Prompt:
Go through the records and count every line that holds "todo". Only the number belongs in the reply.

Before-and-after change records
----
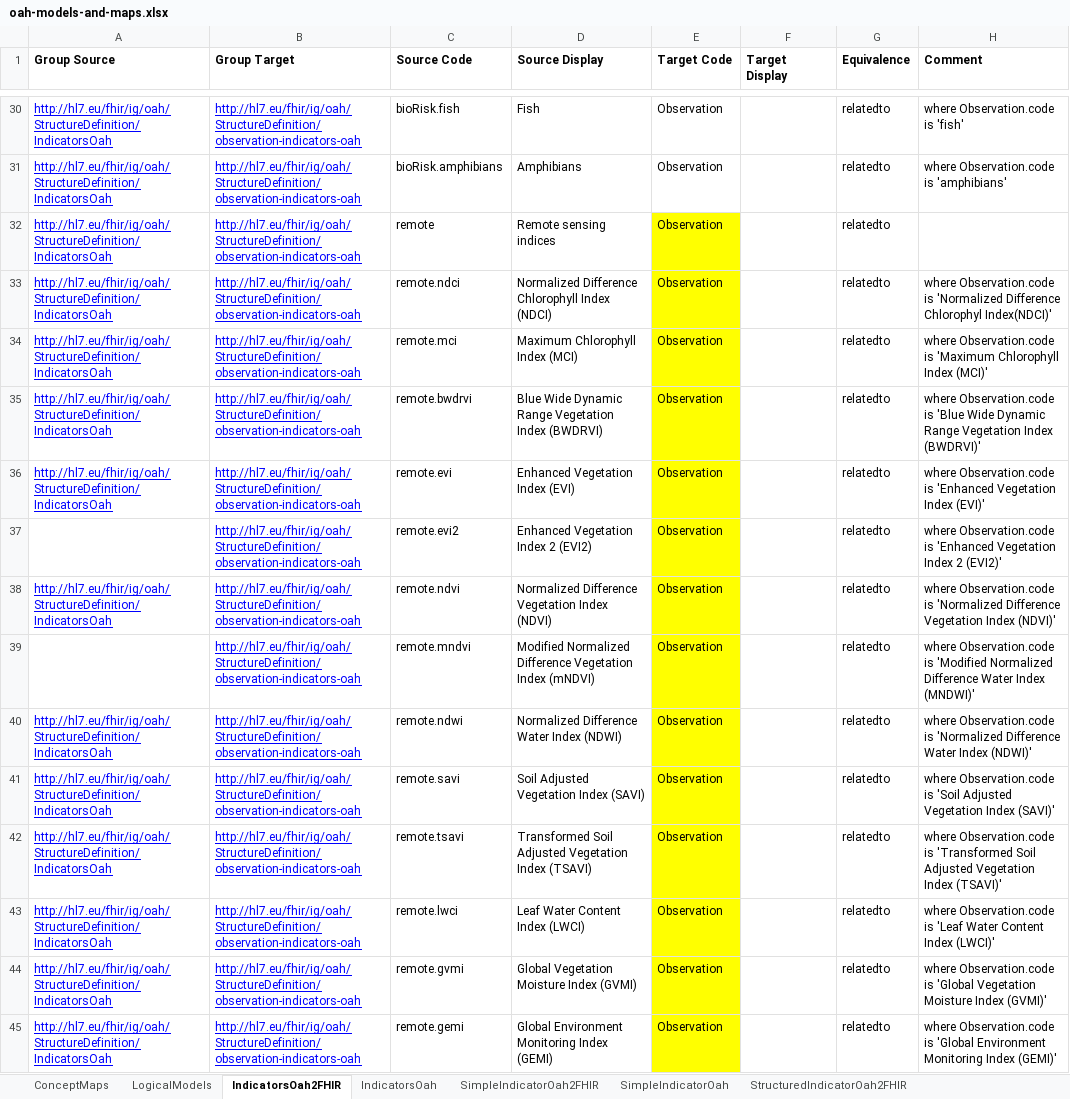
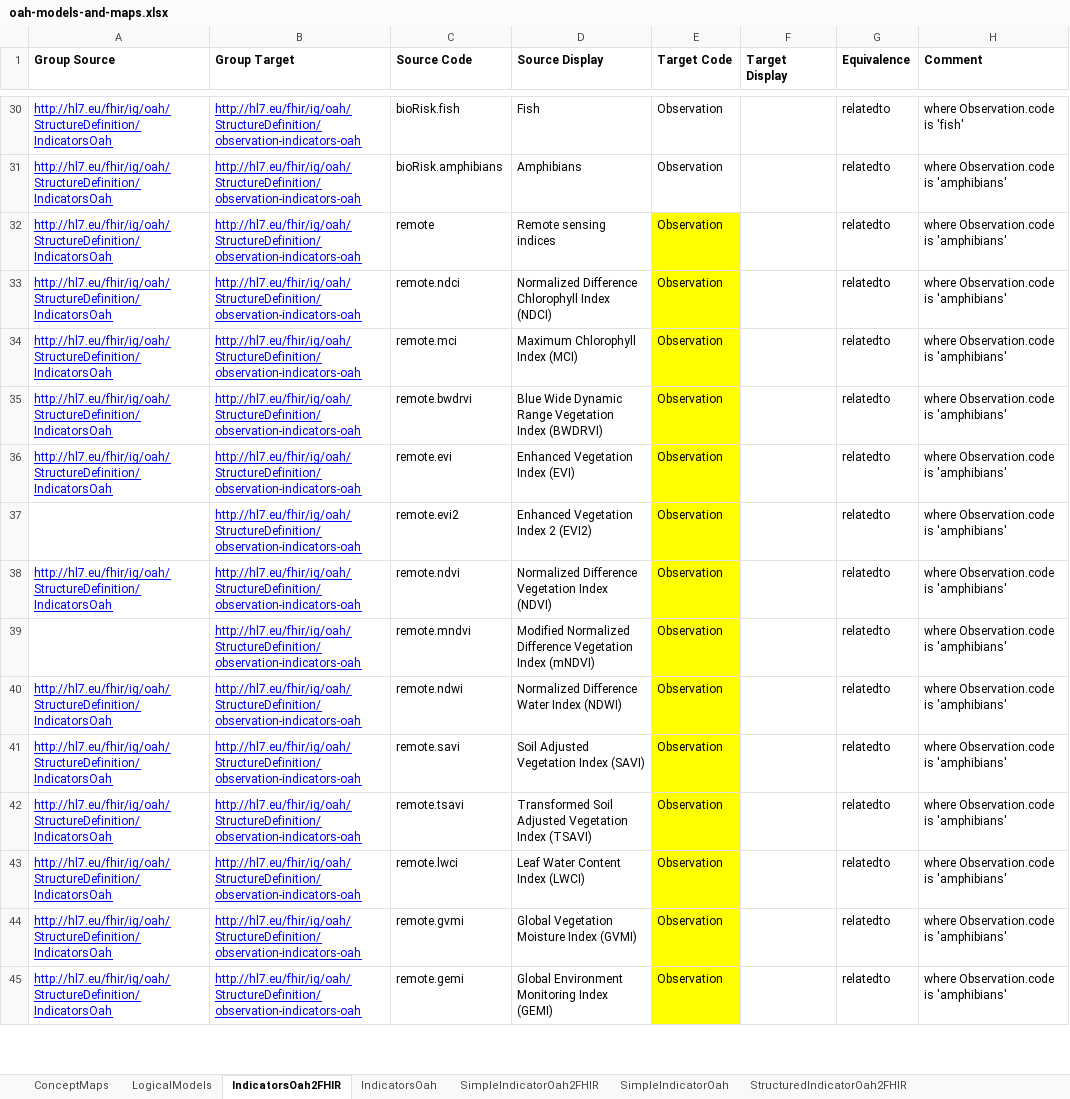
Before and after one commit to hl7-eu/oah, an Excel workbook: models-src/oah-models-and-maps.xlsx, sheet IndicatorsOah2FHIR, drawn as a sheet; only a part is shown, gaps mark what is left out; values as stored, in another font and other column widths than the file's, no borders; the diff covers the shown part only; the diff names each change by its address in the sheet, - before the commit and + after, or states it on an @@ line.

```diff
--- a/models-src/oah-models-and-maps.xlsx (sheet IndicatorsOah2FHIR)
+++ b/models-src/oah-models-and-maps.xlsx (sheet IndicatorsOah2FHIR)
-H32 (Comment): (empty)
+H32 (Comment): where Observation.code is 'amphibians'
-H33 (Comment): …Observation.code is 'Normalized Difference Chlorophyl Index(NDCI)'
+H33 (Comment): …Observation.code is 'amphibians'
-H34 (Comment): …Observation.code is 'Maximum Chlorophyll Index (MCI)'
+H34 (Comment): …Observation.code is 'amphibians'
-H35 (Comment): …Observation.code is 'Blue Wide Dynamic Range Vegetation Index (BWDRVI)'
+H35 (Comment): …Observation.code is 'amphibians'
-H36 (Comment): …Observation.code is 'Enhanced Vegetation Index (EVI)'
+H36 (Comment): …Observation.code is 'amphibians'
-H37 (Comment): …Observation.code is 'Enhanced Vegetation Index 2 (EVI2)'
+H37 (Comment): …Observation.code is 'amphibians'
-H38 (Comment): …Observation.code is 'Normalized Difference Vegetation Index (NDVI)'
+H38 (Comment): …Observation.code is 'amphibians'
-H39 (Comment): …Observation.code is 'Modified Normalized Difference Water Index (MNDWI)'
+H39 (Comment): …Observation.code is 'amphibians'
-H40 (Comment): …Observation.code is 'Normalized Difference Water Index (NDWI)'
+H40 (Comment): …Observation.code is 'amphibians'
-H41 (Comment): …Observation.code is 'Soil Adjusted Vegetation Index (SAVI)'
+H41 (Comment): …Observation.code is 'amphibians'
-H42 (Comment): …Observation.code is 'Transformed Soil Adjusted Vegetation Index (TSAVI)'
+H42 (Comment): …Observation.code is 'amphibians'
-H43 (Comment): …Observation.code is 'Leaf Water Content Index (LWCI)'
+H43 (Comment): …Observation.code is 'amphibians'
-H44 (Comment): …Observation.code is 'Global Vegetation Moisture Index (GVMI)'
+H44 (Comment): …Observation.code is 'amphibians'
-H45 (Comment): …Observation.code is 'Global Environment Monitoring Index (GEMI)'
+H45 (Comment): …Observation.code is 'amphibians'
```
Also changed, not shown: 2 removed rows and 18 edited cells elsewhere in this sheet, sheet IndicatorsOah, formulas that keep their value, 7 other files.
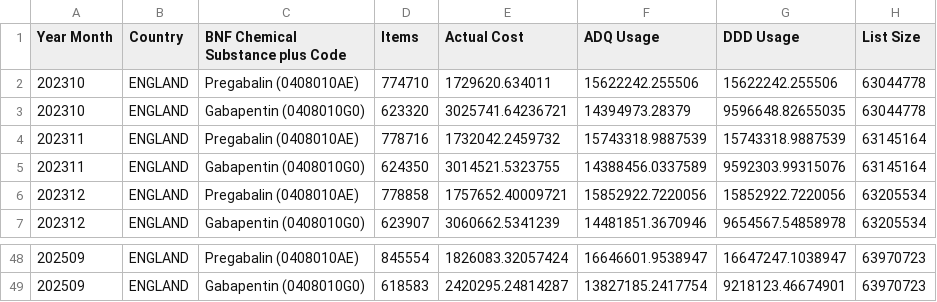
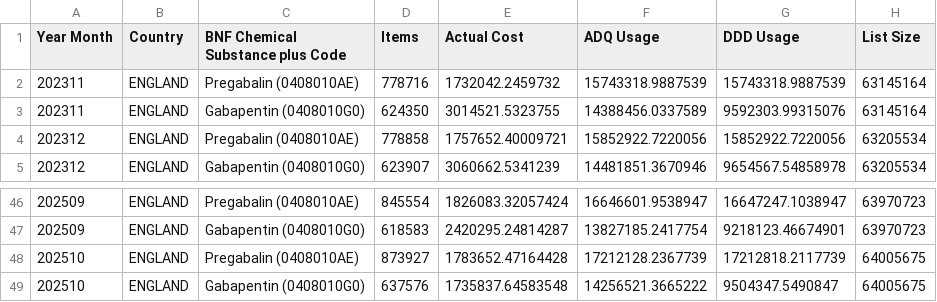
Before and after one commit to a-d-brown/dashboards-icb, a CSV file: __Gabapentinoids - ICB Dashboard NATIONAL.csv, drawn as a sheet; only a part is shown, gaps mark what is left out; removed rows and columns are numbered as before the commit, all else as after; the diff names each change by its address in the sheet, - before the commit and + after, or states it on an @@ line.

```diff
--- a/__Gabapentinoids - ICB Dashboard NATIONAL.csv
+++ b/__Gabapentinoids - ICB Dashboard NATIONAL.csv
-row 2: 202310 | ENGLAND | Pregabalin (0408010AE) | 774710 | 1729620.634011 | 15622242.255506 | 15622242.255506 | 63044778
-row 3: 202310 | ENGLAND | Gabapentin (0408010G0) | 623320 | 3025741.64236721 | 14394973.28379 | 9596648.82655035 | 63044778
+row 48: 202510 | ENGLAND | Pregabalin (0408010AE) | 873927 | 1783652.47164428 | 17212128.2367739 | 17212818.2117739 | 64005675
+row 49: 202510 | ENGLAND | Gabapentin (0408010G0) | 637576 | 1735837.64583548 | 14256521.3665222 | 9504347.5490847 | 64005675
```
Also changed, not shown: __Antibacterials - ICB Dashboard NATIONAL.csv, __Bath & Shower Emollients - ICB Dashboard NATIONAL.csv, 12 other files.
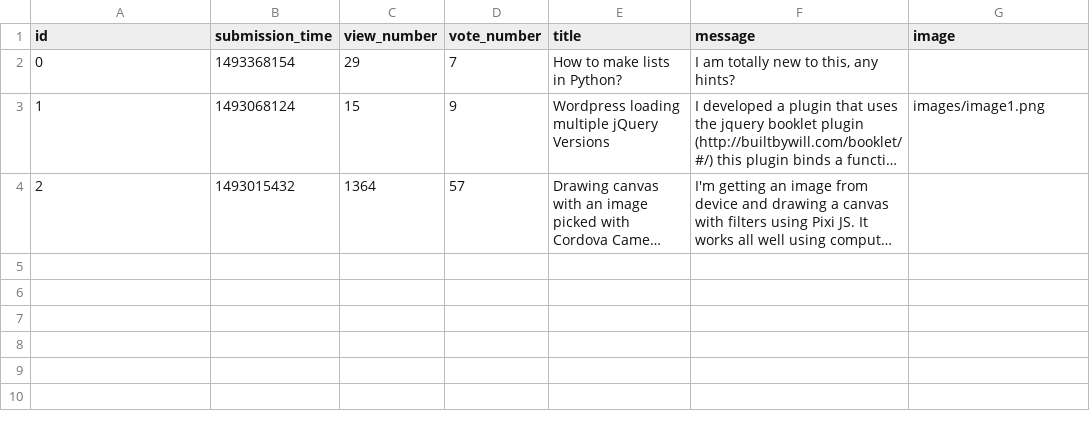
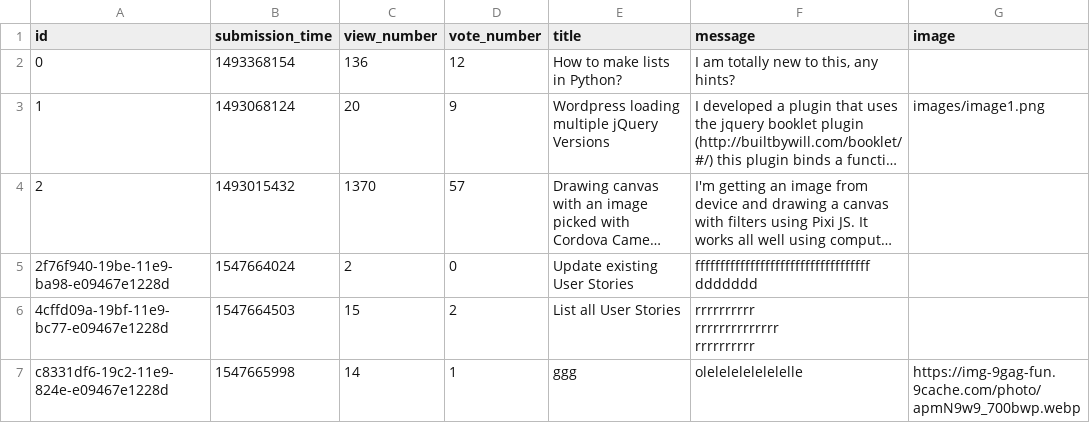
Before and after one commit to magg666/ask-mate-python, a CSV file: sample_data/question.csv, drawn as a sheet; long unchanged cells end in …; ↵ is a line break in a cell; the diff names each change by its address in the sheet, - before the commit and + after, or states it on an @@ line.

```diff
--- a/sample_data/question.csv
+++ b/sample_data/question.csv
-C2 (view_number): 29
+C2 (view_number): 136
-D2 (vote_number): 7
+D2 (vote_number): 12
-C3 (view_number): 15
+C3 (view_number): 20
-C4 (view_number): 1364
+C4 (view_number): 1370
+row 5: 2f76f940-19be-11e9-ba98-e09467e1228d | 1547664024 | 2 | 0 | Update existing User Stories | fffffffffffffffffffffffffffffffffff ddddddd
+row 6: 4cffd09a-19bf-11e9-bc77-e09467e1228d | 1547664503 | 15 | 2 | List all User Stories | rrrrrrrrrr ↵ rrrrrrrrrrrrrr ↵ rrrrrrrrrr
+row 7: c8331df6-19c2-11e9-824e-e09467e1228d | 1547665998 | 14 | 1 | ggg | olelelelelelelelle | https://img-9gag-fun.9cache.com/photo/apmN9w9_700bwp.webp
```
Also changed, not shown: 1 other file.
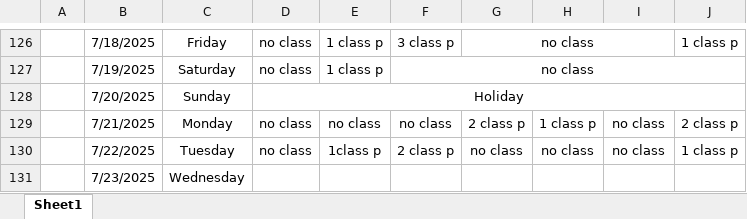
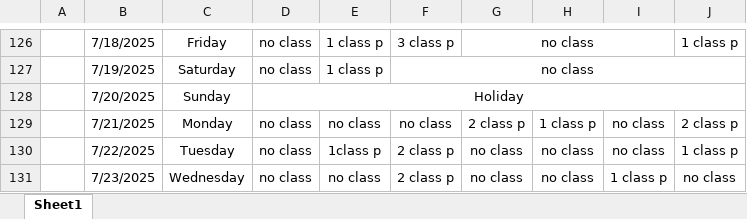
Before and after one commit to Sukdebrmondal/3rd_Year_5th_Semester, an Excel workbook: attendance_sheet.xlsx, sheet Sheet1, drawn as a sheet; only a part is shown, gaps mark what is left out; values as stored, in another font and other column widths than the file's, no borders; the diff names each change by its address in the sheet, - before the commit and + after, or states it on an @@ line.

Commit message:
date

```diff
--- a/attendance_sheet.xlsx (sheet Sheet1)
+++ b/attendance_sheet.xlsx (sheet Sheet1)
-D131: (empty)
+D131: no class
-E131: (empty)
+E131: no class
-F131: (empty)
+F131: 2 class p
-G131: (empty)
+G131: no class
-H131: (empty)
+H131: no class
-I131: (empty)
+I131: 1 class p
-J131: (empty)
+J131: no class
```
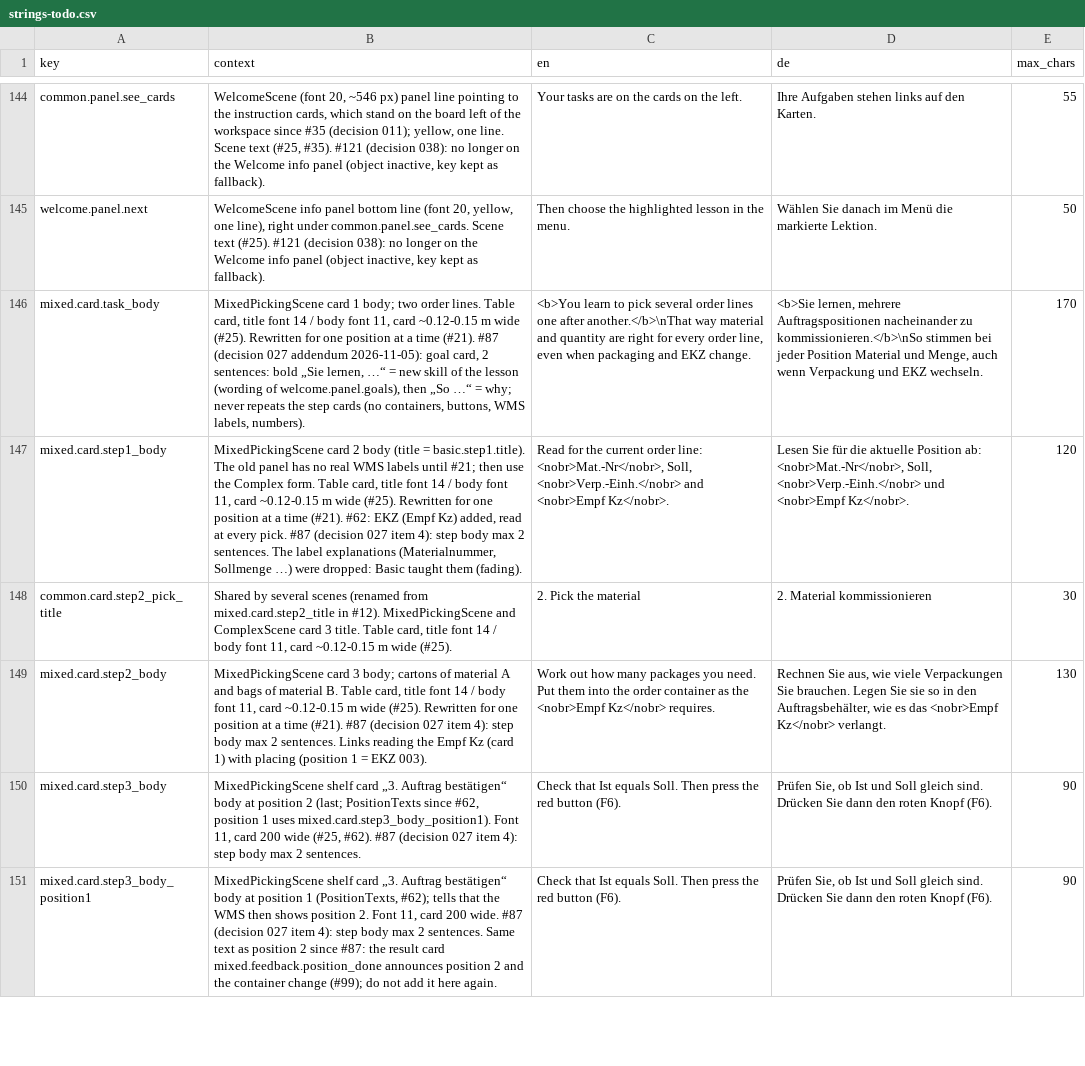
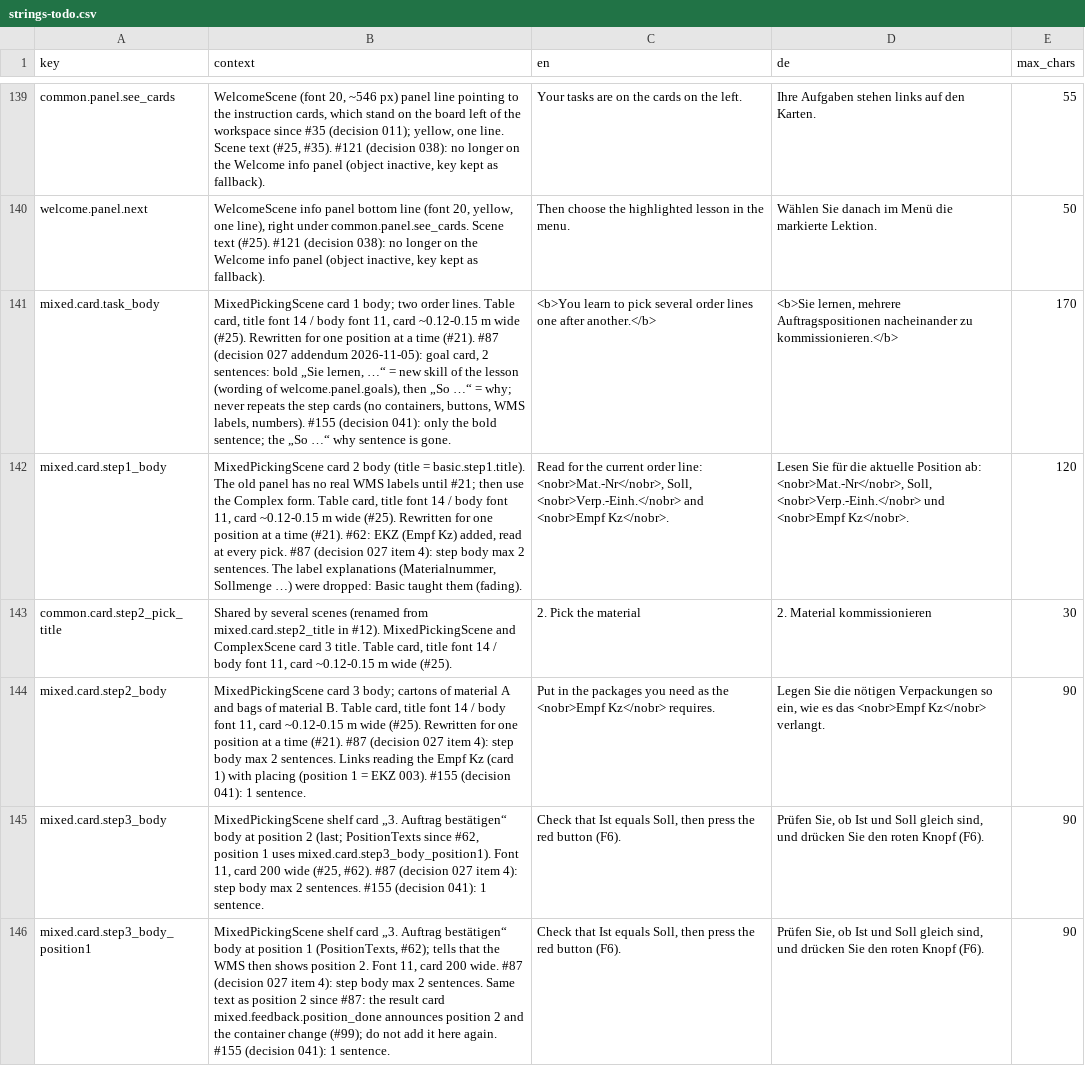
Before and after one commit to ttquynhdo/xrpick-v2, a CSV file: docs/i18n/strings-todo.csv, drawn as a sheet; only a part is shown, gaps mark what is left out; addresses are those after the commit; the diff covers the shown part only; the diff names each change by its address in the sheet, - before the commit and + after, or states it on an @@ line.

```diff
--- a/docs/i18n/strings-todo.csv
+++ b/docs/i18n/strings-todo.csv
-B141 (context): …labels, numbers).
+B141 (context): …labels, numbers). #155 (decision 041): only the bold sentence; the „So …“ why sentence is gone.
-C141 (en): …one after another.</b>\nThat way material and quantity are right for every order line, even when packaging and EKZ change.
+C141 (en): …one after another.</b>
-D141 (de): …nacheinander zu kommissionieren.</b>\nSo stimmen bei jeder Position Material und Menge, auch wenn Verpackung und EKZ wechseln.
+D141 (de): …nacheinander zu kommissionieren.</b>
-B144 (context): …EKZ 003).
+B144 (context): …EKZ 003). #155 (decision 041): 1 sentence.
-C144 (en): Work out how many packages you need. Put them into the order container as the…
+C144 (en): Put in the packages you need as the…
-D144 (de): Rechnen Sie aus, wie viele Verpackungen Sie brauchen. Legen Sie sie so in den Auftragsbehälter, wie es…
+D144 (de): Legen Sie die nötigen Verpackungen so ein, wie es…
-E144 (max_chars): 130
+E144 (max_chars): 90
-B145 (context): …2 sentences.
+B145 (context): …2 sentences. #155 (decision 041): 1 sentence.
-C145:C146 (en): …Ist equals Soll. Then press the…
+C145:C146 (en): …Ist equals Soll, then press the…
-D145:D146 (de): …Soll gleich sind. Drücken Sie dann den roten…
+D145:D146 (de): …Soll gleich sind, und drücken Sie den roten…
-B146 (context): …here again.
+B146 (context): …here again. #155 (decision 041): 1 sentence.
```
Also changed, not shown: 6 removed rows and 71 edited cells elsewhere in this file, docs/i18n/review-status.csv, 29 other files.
----
Exercise response:
3